Problem to work on:
What you return must be every line below that includes the word "traffic".

(Edit difference data)

------------------------

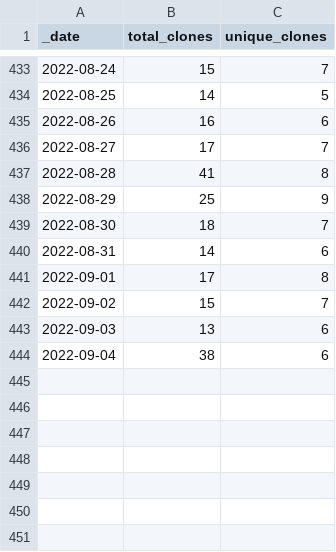
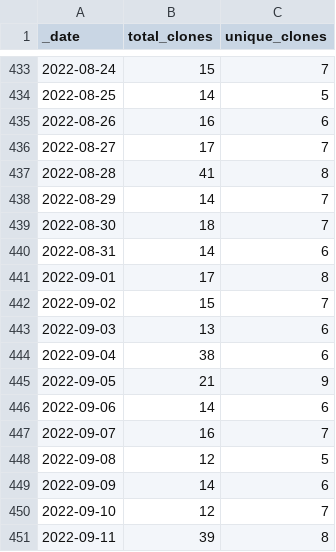
Before and after one commit to AlexRogalskiy/scala-patterns, a CSV file: traffic/clones.csv, drawn as a sheet; only a part is shown, gaps mark what is left out.

Commit message:
GitHub traffic

```diff
--- a/traffic/clones.csv
+++ b/traffic/clones.csv
@@ -437,3 +437,3 @@ _date,total_clones,unique_clones
 2022-08-28,41,8
-2022-08-29,25,9
+2022-08-29,14,7
 2022-08-30,18,7
@@ -444 +444,8 @@ _date,total_clones,unique_clones
 2022-09-04,38,6
+2022-09-05,21,9
+2022-09-06,14,6
+2022-09-07,16,7
+2022-09-08,12,5
+2022-09-09,14,6
+2022-09-10,12,7
+2022-09-11,39,8
```
Also changed, not shown: 1 other file.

------------------------

Task result:
Before and after one commit to AlexRogalskiy/scala-patterns, a CSV file: traffic/clones.csv, drawn as a sheet; only a part is shown, gaps mark what is left out.
GitHub traffic
--- a/traffic/clones.csv
+++ b/traffic/clones.csv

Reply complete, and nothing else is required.